While the association between sleep loss and anxiety isn’t exactly groundbreaking (we know, for instance, that people with insomnia have double the risk of developing an anxiety disorder), the new study — led by Eti Ben-Simon, a postdoctoral fellow in the department of neuroscience at the University of California, Berkeley — establishes how this correlational relationship functions in the brain.
In their study, researchers had healthy subjects spend two nights in their sleep lab: the first, intentionally sleep deprived, and the following, restful. In the morning, researchers showed the subjects “distressing” video clips to evoke an emotional reaction, and then took fMRI scans of their brains. On the morning after disturbed sleep, subjects’ brains showed significantly more activity in “emotion-generating” areas of the brain, like the amygdala and the dorsal anterior cingulate cortex, both of which process negative emotions like fear, and both of which are highly active in people with anxiety disorders. Researchers found that subjects experienced 30 percent higher anxiety on the day following poor sleep than on the day following restful sleep, with half of those subjects reaching levels which met the threshold for a clinical anxiety disorder.

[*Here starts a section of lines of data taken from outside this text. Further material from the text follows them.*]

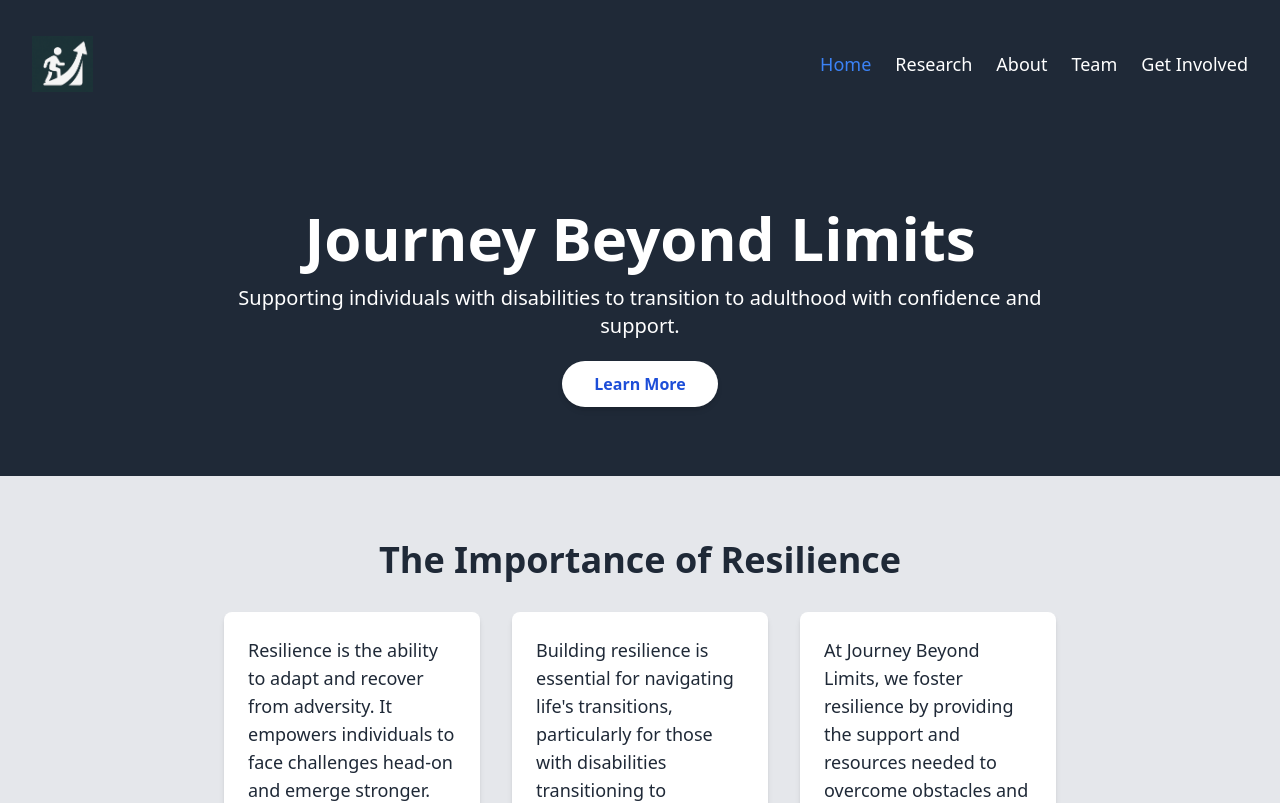
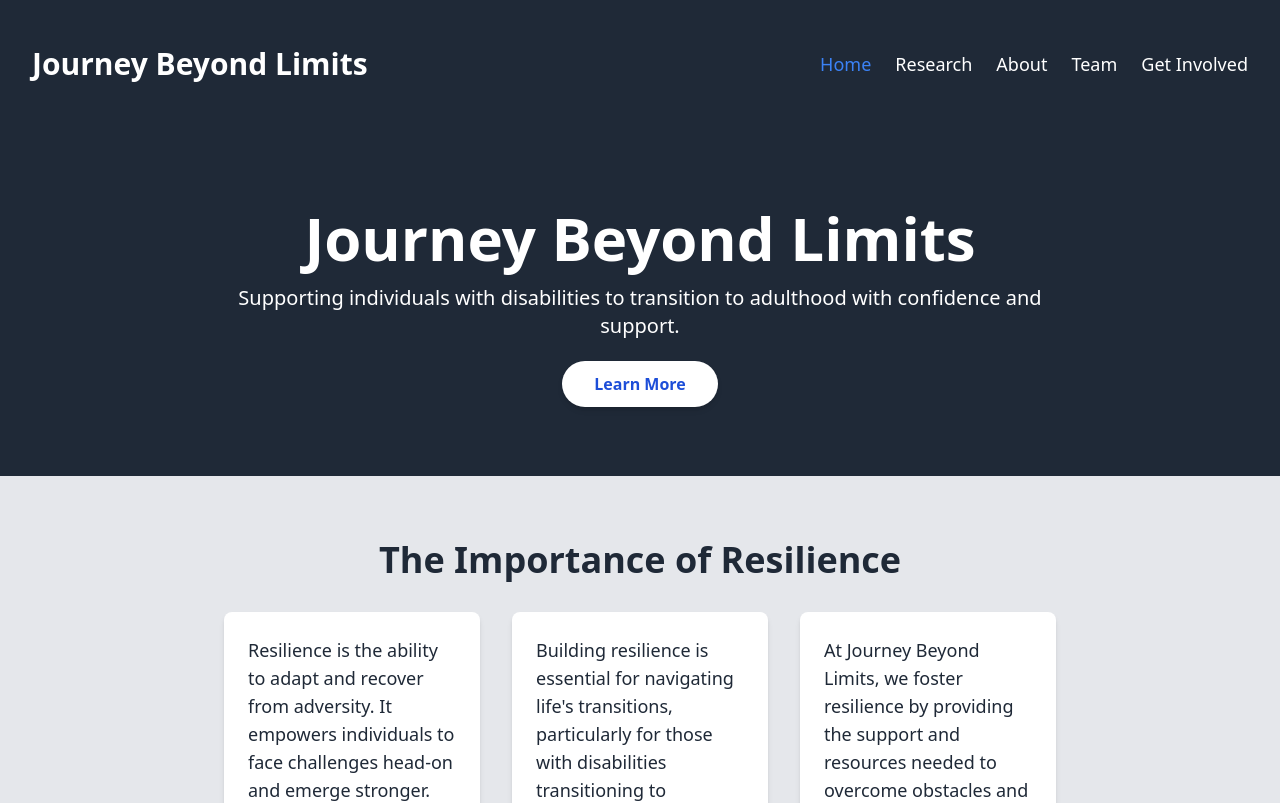
Before and after one commit to prathamjain18/journey-beyond-limits, a React (Create React App) app: page / in a window 1280 px wide. Shown: the top 803 px of the page. Built offline with nearby package versions, Linux system fonts and the light colour scheme.

Commit message:
fixing header

```diff
--- a/public/index.html
+++ b/public/index.html
@@ -2,7 +2,7 @@
 <html lang="en">
   <head>
     <meta charset="utf-8" />
-    <link rel="icon" href="%PUBLIC_URL%/favicon.ico" />
+    <link rel="icon" href="%PUBLIC_URL%/journey-beyond-limits.png" />
     <meta name="viewport" content="width=device-width, initial-scale=1" />
     <meta name="theme-color" content="#000000" />
     <meta
--- a/src/Pages/Header.js
+++ b/src/Pages/Header.js
@@ -9,7 +9,7 @@ const Header = () => {
         <div className="max-w-7xl mx-auto px-4 sm:px-6 lg:px-8">
           <div className="flex items-center justify-between h-16">
             <div className="flex items-center">
-              <img src="/journey-beyond-limits.png" alt="Journey Beyond Limits logo" className="h-14 w-auto mr-3" tabIndex="0" />
+              <h1 className="text-white font-bold text-3xl" tabIndex="0">Journey Beyond Limits</h1>
             </div>
             <nav className="hidden md:block" aria-label="Main navigation">
               <ul className="flex items-center text-lg space-x-6 text-white" role="menubar">
```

“[Brain] regions that help us regulate emotions are the ones that help keep us less anxious and keep us calm, and those regions are very sensitive to sleep loss,” Ben-Simon told Popular Science.
Which brings us to another emotion that is very susceptible to sleep loss: anger. Another study, recently published in the Journal of Experimental Psychology: General, found that sleep-deprived individuals (those subjects asked to restrict their sleep by two to four hours a night for two nights — like I did, selflessly, last night) rated themselves substantially angrier than their well-rested counterparts (who averaged 7 hours of sleep a night).
While the anxiety experiment showed subjects returning to normal stress levels after resuming quality sleep, both studies revealed the potential for a compounding problem — sleep-deprived individuals only got angrier with each sleepless night, just as people with insomnia tend to get more anxious over time. These issues may also be cyclical; certainly, anxious people experience more difficulty sleeping, and one could speculate that the same might apply to angry people, though, personally, I find anger exhausting. (Stress, too, in certain cases.) Based on their results, the authors of the anger study are collecting data to see if sleep loss causes actual aggression toward others, which seems like a probable “yes.”
Some (but not all) anti-anxiety medications may reduce sleep disturbances, but it’s unclear which (if any) have a net-positive impact on sleep quality, which is why many neurologists consider cognitive behavioral therapy (CBT) a better, lower-risk treatment option for sleep deprivation. The hope, then, is that treating one’s sleep deprivation would improve one’s anxiety, or one’s anger, or both. Everything is related, and it’s hard to get every variable in the right place and then keep it there. But the main thing is that everyone should go to bed at 8:45.